▶ WORK REQUIRED:
Using "class" as the search string, find the matching lines below and copy them.

[User interface change data]
-- Opening Marker --

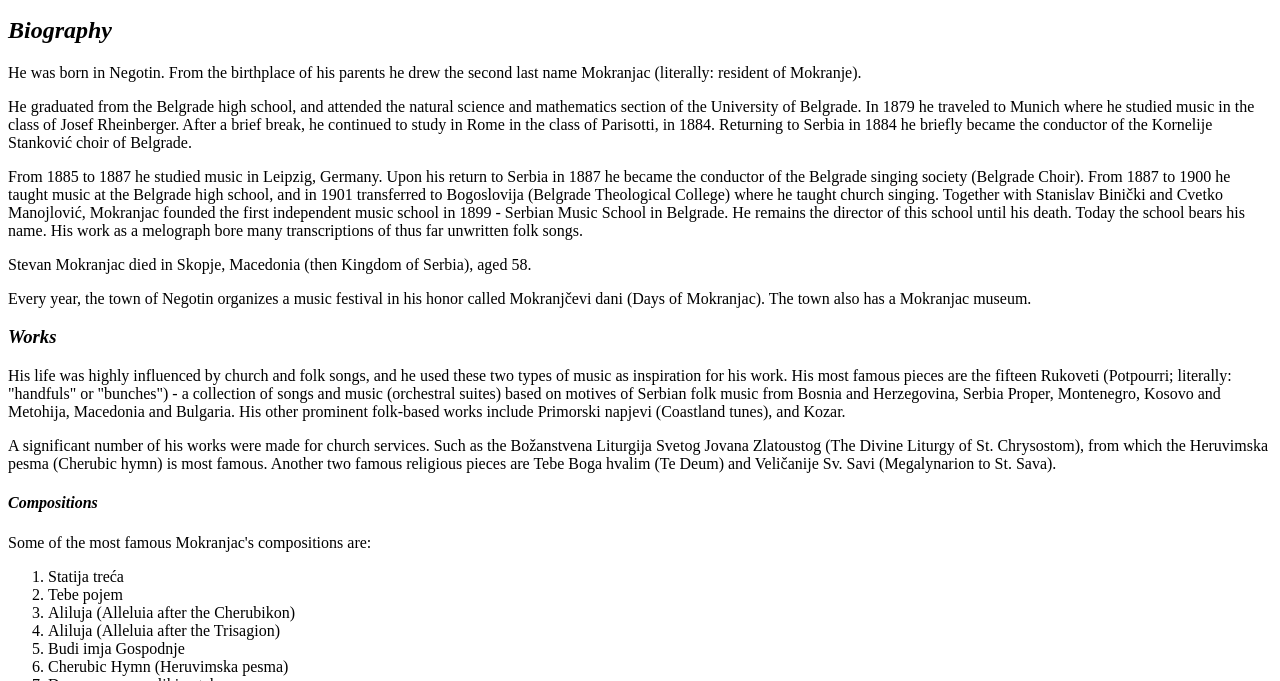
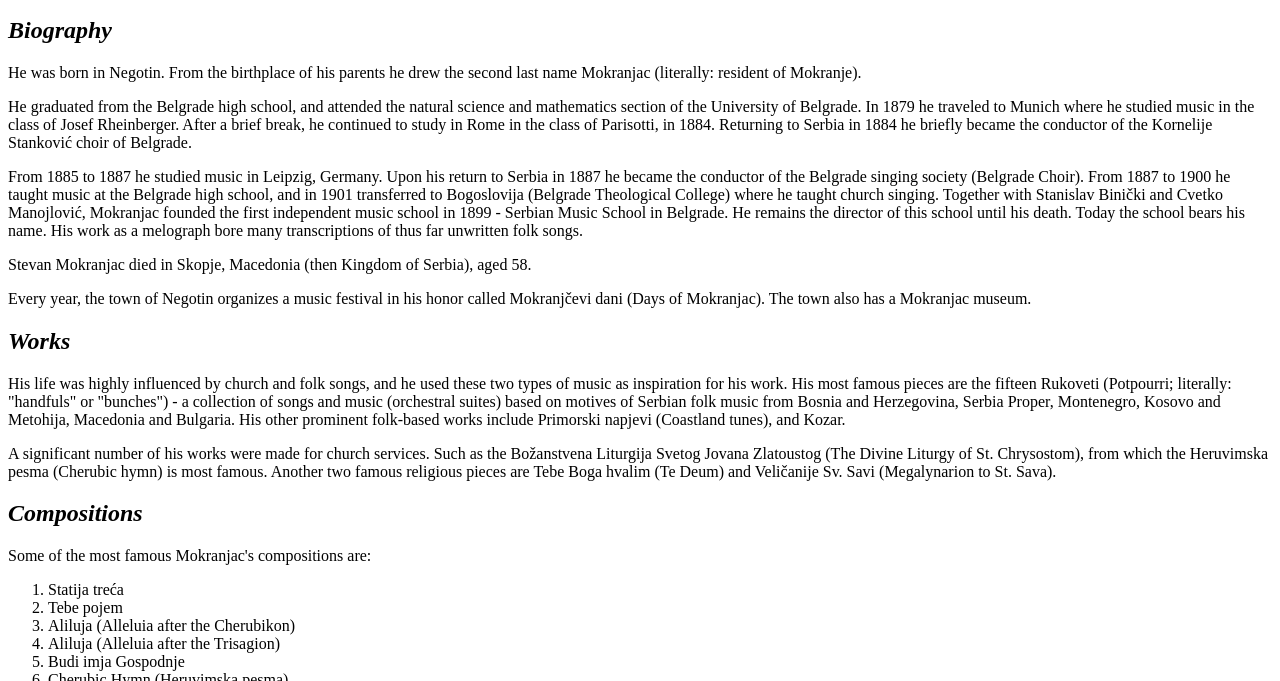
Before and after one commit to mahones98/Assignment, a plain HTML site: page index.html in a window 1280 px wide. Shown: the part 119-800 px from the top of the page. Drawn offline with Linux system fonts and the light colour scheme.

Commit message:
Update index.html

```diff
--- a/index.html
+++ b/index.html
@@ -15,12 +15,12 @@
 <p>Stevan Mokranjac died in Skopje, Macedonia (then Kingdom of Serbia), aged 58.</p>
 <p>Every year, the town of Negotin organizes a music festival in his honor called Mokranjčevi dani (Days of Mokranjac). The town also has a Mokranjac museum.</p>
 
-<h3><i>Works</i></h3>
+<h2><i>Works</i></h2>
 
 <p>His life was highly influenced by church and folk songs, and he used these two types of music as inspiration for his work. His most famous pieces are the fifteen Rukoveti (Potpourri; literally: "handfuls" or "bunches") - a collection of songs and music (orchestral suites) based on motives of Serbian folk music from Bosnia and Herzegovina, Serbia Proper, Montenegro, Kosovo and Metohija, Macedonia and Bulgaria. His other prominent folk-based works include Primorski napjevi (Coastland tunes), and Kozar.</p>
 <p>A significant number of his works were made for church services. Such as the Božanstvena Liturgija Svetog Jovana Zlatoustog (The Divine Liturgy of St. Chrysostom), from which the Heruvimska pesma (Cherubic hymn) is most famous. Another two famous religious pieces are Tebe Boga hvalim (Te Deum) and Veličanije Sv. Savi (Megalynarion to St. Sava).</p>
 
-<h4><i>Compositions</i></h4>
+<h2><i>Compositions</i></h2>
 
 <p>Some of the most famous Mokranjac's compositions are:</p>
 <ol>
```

-- Closing Marker --
-- Opening Marker --

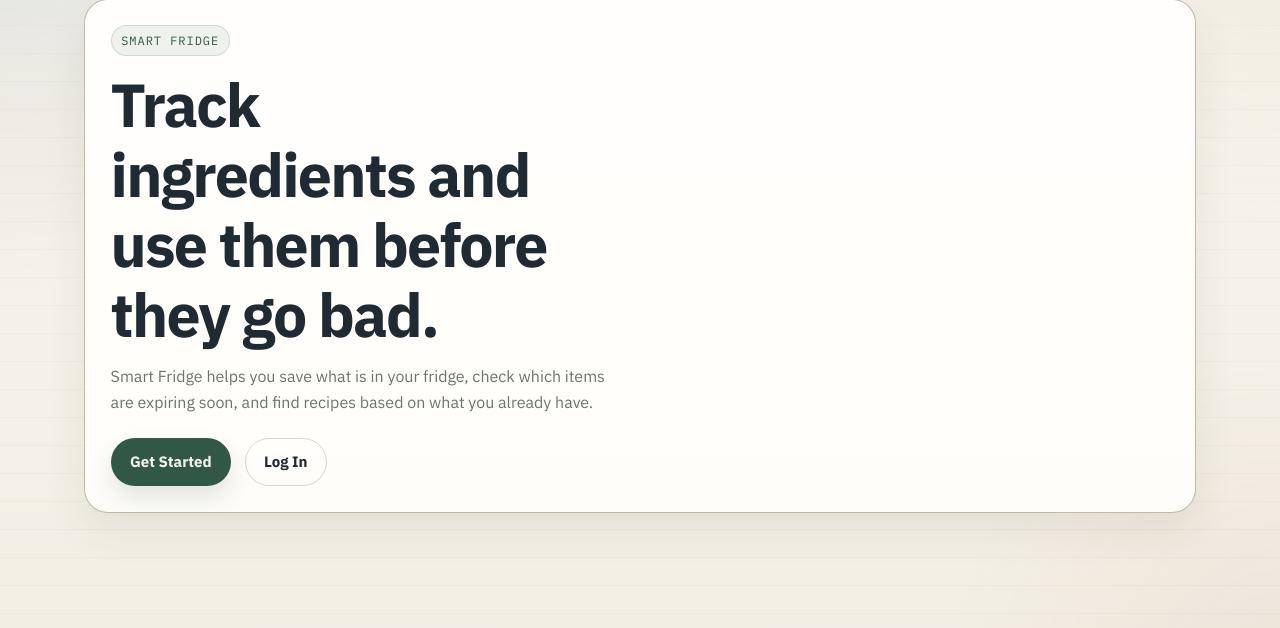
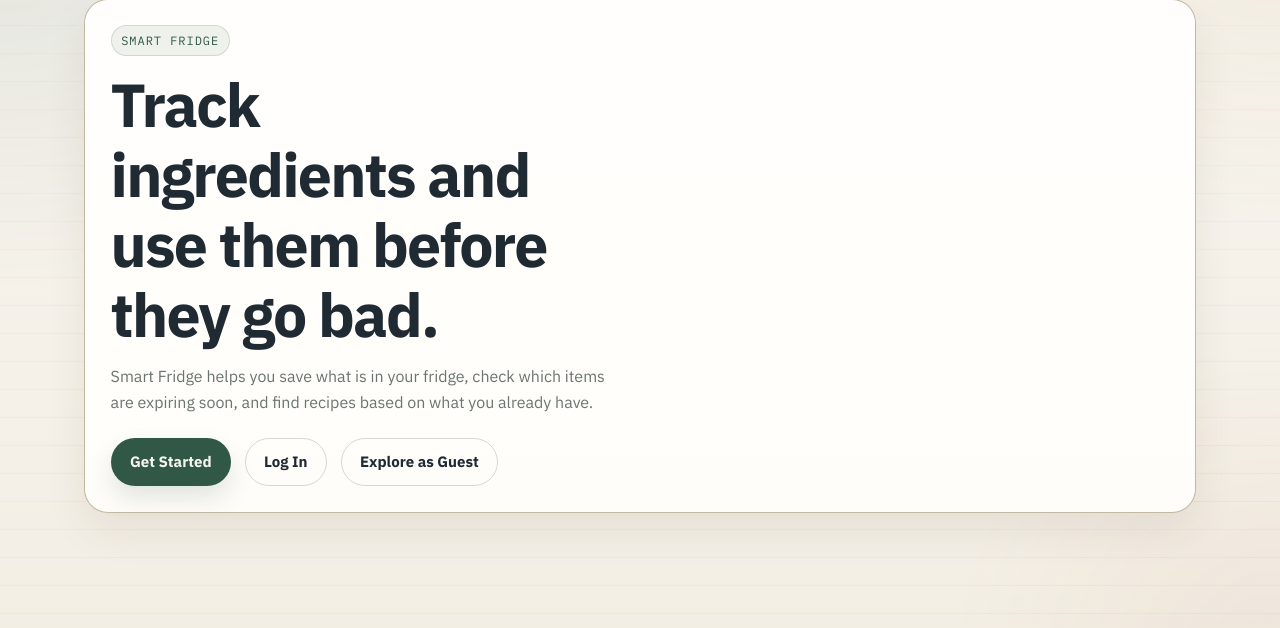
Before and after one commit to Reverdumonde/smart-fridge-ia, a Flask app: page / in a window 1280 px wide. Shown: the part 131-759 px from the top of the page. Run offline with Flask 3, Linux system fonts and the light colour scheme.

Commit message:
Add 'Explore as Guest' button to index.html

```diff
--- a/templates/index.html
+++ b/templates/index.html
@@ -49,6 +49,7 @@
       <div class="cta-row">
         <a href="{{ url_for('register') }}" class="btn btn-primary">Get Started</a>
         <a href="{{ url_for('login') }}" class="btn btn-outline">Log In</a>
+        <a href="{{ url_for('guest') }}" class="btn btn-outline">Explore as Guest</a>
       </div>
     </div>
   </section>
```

-- Closing Marker --

▶ EXERCISE ANSWER:
       <div class="cta-row">
         <a href="{{ url_for('register') }}" class="btn btn-primary">Get Started</a>
         <a href="{{ url_for('login') }}" class="btn btn-outline">Log In</a>
+        <a href="{{ url_for('guest') }}" class="btn btn-outline">Explore as Guest</a>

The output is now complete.